Steve and Robyn Mahoney
31 July 2020
News Category: 
Patient and health stories

Robyn Mahoney, wife of Steve Mahoney, shares her experience of Steve's cancer journey over the past two years. Robyn and Steve are our 2020 Dry July ambassadors. 

Anyone who has been diagnosed with cancer or those who are living with or are family and friends with a person with cancer friends realise that life becomes so different in so many many ways.

Treatment for head and neck cancers affects your face, eating, drinking and speech. For Steve this has resulted in changes to how he looks. And unlike other types of cancer, the scars and side effects of treatment are very visible and cannot be hidden.

Basic things like going on outings, attending functions, mowing the lawn, gardening, washing the car, etc takes its toll as being extremely tired is a huge part of living with cancer.

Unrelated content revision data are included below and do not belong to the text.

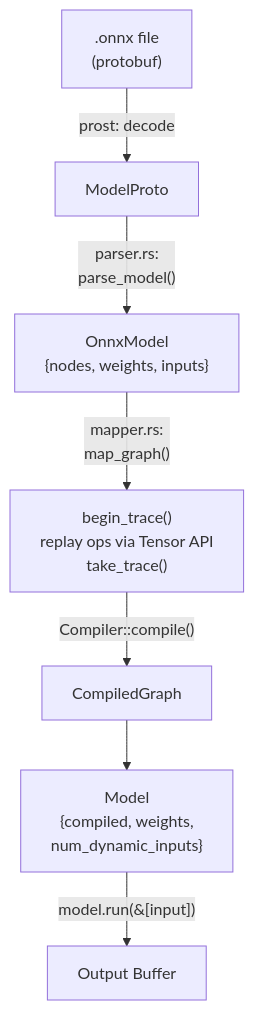
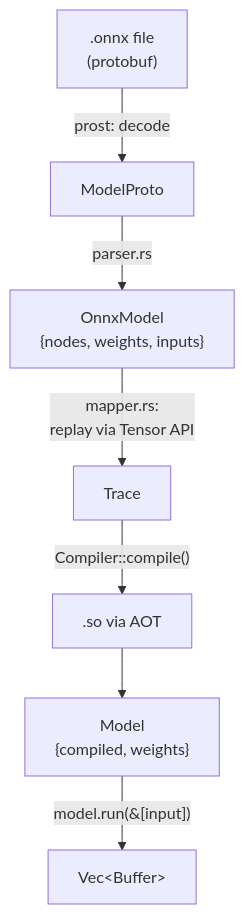
One commit to edg-l/homura changed the fourth of 5 diagrams in docs/design.md. Above: the diagram before and after it, drawn with Mermaid. The commit also changed other lines of this file and 1 other file, not shown here.

Commit message:
update README and design.md for milestone 3 + AOT pipeline

````diff
--- a/docs/design.md
+++ b/docs/design.md
@@ -205,9 +189,9 @@
 ```mermaid
 flowchart TD
     A[".onnx file<br>(protobuf)"] -->|"prost: decode"| B["ModelProto"]
-    B -->|"parser.rs:<br>parse_model()"| C["OnnxModel<br>{nodes, weights, inputs}"]
-    C -->|"mapper.rs:<br>map_graph()"| D["begin_trace()<br>replay ops via Tensor API<br>take_trace()"]
-    D -->|"Compiler::compile()"| E["CompiledGraph"]
-    E --> F["Model<br>{compiled, weights,<br>num_dynamic_inputs}"]
-    F -->|"model.run(&[input])"| G["Output Buffer"]
+    B -->|"parser.rs"| C["OnnxModel<br>{nodes, weights, inputs}"]
+    C -->|"mapper.rs:<br>replay via Tensor API"| D["Trace"]
+    D -->|"Compiler::compile()"| E[".so via AOT"]
+    E --> F["Model<br>{compiled, weights}"]
+    F -->|"model.run(&[input])"| G["Vec&lt;Buffer&gt;"]
 ```
````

BUT, there are so many things that remain and will continually remain the same:

  • The most wonderful family and the love and care that we have for each other.
  • Our amazing supportive friends and the special times we spend with them.
  • Our Port Douglas holidays, Melbourne Cup Day and Australia Day Gatherings, Good Friday Gatherings, Family Christmas Gatherings, AFL and NRL Grand Final Gatherings.
  • Thursday, Friday, Saturday, Sunday during NRL season watching the TV.
  • Always booking an UBER or taxi because neither Steve nor I want to draw the short straw by driving.
  • Steve wearing his Akubra and RM Williams.
  • Bringing up the same stories and making them sound bigger and better than the last time we told the.
  • Friends in Townsville calling Steve “Sid”.
  • Our friends not from Townsville telling Steve that they really cannot understand him whether he has had a drink or not or whether he has had surgery or not.

The last 2 years have been tough but having so many things remaining the same brings comfort, wellbeing and security. The photo of Steve and I on our wedding day and the one that has recently been taken is different but the same – we look at each other with the same twinkly in our eyes, joined at the hip and enjoying every aspect of our lives.

It has been written: The time after treatment for cancer is often called ‘survivorship’. Getting used to life after cancer can take some time. Many people say cancer changes them and that they feel different, even if they look the same. People adjust in different ways, but people often feel that you and the things that are important to you have changed. This is sometimes described as your ‘new normal’.

We would like to think our new normal is much the same as our old normal too, living and loving life, and sharing the most precious time and having adventures with our family and friends.

We truly want to say thank you to everyone for the most wonderful love and support. We have also met so many incredible people over the last 2 years as well who; will remain in our hearts and minds forever. We accomplished 2 major things during Dryish July – 12 days without alcohol but more importantly reaching our target of $5,000.00 but going beyond that by our team raising $8,500.00 so far.

The Royal Melbourne Hospital will be keeping us up to date with how the funds are spent – the one priority as part of their campaign will establish a dedicated room to provide privacy and dignity to outpatients who are receiving treatment from head and neck cancer and have to deal with the challenges of tube feeding, stomach pegs.

It has certainly been a challenge writing about some of the ups and downs of the last 2 years – but reading the most wonderful comments of encouragement and love has inspired us never to give up and give 150% in the challenges that are still to be faced.

We would also like to share that happily; we are in Townsville for the next month as we were fortunate enough to be granted a border pass to be in Queensland to visit Steve’s family and spend time with friends and being in Far North Queensland.

We are glad we have already participated in Dryish July. At the moment we are doing our 14-day quarantine at the Grand Chancellor Hotel in Townsville. We were met by border force security at the airport and then escorted by the police to our hotel. The hotel is so amazing and pureeing Steve’s food and accommodating to all our needs. Security is on every floor manned by the local police and Red Cross ring check in along with Queensland Health to make sure we are okay. Steve’s family are delivering creature comforts like a sunlounge to have on our very tiny balcony (how wonderful we even have one), a car fridge to keep the champagne and beer cold, medical supplies, magazines and driving by to stop and wave from the street below. Our application had to be approved by the Queensland Chief Health Officer and be backed by our doctor. We are having telephone or video conferences with our medical team and feel thankful that we could make this trip. Spending 14 days in isolation is a very small price to pay to then spend some quality time with our Townsville family and friends.

Again, we thank everyone who has supported with Dryish July and look forward to post-COVID-19 gatherings and good luck to those who opted for Dry July – we take our hat off to you xxxx

You can still donate to Steve and Robyn's Dry July campaign at